[Opening PROVIDED INFORMATION section]

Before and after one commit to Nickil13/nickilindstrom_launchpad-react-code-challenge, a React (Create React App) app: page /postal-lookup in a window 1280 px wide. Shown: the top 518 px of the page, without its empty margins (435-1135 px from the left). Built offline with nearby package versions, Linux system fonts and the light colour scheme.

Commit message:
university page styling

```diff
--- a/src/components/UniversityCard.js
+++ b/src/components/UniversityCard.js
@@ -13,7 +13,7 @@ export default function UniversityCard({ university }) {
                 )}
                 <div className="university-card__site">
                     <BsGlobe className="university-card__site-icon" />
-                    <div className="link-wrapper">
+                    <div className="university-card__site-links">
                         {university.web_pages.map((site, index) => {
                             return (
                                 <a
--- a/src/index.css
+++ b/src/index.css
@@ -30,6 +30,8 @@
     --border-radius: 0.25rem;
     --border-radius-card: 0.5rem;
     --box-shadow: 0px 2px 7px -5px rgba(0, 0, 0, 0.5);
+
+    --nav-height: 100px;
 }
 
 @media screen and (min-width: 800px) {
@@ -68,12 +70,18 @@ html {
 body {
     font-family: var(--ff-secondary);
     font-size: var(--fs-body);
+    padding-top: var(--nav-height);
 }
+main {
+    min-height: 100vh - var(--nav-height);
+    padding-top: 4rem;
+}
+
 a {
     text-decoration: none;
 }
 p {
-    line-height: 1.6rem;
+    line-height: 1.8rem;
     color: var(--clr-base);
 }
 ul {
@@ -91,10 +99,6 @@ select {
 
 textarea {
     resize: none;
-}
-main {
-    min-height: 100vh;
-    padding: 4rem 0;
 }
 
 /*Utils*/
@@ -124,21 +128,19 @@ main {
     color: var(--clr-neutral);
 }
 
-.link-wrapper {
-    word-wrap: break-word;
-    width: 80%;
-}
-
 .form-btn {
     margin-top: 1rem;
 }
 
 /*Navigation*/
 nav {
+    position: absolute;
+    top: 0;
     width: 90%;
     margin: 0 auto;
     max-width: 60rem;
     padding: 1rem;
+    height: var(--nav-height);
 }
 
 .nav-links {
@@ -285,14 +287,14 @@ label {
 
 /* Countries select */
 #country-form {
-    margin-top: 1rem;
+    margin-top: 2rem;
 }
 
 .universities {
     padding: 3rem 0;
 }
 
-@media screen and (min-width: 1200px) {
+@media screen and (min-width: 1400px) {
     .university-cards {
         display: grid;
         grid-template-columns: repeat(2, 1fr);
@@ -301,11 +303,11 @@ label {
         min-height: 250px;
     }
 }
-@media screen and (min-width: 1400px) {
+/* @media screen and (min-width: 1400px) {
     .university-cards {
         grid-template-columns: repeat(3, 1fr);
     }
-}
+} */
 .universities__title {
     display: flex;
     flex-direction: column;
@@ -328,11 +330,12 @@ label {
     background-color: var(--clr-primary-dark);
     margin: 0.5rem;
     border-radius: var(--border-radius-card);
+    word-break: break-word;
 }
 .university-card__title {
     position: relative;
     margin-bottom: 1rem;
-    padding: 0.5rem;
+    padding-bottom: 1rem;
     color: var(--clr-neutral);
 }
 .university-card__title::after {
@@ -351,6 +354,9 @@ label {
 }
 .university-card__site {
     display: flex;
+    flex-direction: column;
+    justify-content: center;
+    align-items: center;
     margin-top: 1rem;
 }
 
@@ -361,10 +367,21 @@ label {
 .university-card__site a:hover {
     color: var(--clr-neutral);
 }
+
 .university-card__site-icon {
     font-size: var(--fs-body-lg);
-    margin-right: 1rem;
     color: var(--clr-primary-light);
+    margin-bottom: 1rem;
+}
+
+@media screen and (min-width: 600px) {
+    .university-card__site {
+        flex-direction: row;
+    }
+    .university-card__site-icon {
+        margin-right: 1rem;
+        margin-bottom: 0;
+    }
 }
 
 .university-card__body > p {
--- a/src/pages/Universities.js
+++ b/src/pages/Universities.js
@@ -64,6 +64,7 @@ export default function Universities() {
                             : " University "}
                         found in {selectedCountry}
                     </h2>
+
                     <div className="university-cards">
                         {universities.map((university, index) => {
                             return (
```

[Closing PROVIDED INFORMATION section]

** AIM OF THE TASK **
All entries are to be reproduced verbatim, with none omitted.

** TASK OUTPUT **
Before and after one commit to Nickil13/nickilindstrom_launchpad-react-code-challenge, a React (Create React App) app: page /postal-lookup in a window 1280 px wide. Shown: the top 518 px of the page, without its empty margins (435-1135 px from the left). Built offline with nearby package versions, Linux system fonts and the light colour scheme.

Commit message:
university page styling

```diff
--- a/src/components/UniversityCard.js
+++ b/src/components/UniversityCard.js
@@ -13,7 +13,7 @@ export default function UniversityCard({ university }) {
                 )}
                 <div className="university-card__site">
                     <BsGlobe className="university-card__site-icon" />
-                    <div className="link-wrapper">
+                    <div className="university-card__site-links">
                         {university.web_pages.map((site, index) => {
                             return (
                                 <a
--- a/src/index.css
+++ b/src/index.css
@@ -30,6 +30,8 @@
     --border-radius: 0.25rem;
     --border-radius-card: 0.5rem;
     --box-shadow: 0px 2px 7px -5px rgba(0, 0, 0, 0.5);
+
+    --nav-height: 100px;
 }
 
 @media screen and (min-width: 800px) {
@@ -68,12 +70,18 @@ html {
 body {
     font-family: var(--ff-secondary);
     font-size: var(--fs-body);
+    padding-top: var(--nav-height);
 }
+main {
+    min-height: 100vh - var(--nav-height);
+    padding-top: 4rem;
+}
+
 a {
     text-decoration: none;
 }
 p {
-    line-height: 1.6rem;
+    line-height: 1.8rem;
     color: var(--clr-base);
 }
 ul {
@@ -91,10 +99,6 @@ select {
 
 textarea {
     resize: none;
-}
-main {
-    min-height: 100vh;
-    padding: 4rem 0;
 }
 
 /*Utils*/
@@ -124,21 +128,19 @@ main {
     color: var(--clr-neutral);
 }
 
-.link-wrapper {
-    word-wrap: break-word;
-    width: 80%;
-}
-
 .form-btn {
     margin-top: 1rem;
 }
 
 /*Navigation*/
 nav {
+    position: absolute;
+    top: 0;
     width: 90%;
     margin: 0 auto;
     max-width: 60rem;
     padding: 1rem;
+    height: var(--nav-height);
 }
 
 .nav-links {
@@ -285,14 +287,14 @@ label {
 
 /* Countries select */
 #country-form {
-    margin-top: 1rem;
+    margin-top: 2rem;
 }
 
 .universities {
     padding: 3rem 0;
 }
 
-@media screen and (min-width: 1200px) {
+@media screen and (min-width: 1400px) {
     .university-cards {
         display: grid;
         grid-template-columns: repeat(2, 1fr);
@@ -301,11 +303,11 @@ label {
         min-height: 250px;
     }
 }
-@media screen and (min-width: 1400px) {
+/* @media screen and (min-width: 1400px) {
     .university-cards {
         grid-template-columns: repeat(3, 1fr);
     }
-}
+} */
 .universities__title {
     display: flex;
     flex-direction: column;
@@ -328,11 +330,12 @@ label {
     background-color: var(--clr-primary-dark);
     margin: 0.5rem;
     border-radius: var(--border-radius-card);
+    word-break: break-word;
 }
 .university-card__title {
     position: relative;
     margin-bottom: 1rem;
-    padding: 0.5rem;
+    padding-bottom: 1rem;
     color: var(--clr-neutral);
 }
 .university-card__title::after {
@@ -351,6 +354,9 @@ label {
 }
 .university-card__site {
     display: flex;
+    flex-direction: column;
+    justify-content: center;
+    align-items: center;
     margin-top: 1rem;
 }
 
@@ -361,10 +367,21 @@ label {
 .university-card__site a:hover {
     color: var(--clr-neutral);
 }
+
 .university-card__site-icon {
     font-size: var(--fs-body-lg);
-    margin-right: 1rem;
     color: var(--clr-primary-light);
+    margin-bottom: 1rem;
+}
+
+@media screen and (min-width: 600px) {
+    .university-card__site {
+        flex-direction: row;
+    }
+    .university-card__site-icon {
+        margin-right: 1rem;
+        margin-bottom: 0;
+    }
 }
 
 .university-card__body > p {
--- a/src/pages/Universities.js
+++ b/src/pages/Universities.js
@@ -64,6 +64,7 @@ export default function Universities() {
                             : " University "}
                         found in {selectedCountry}
                     </h2>
+
                     <div className="university-cards">
                         {universities.map((university, index) => {
                             return (
```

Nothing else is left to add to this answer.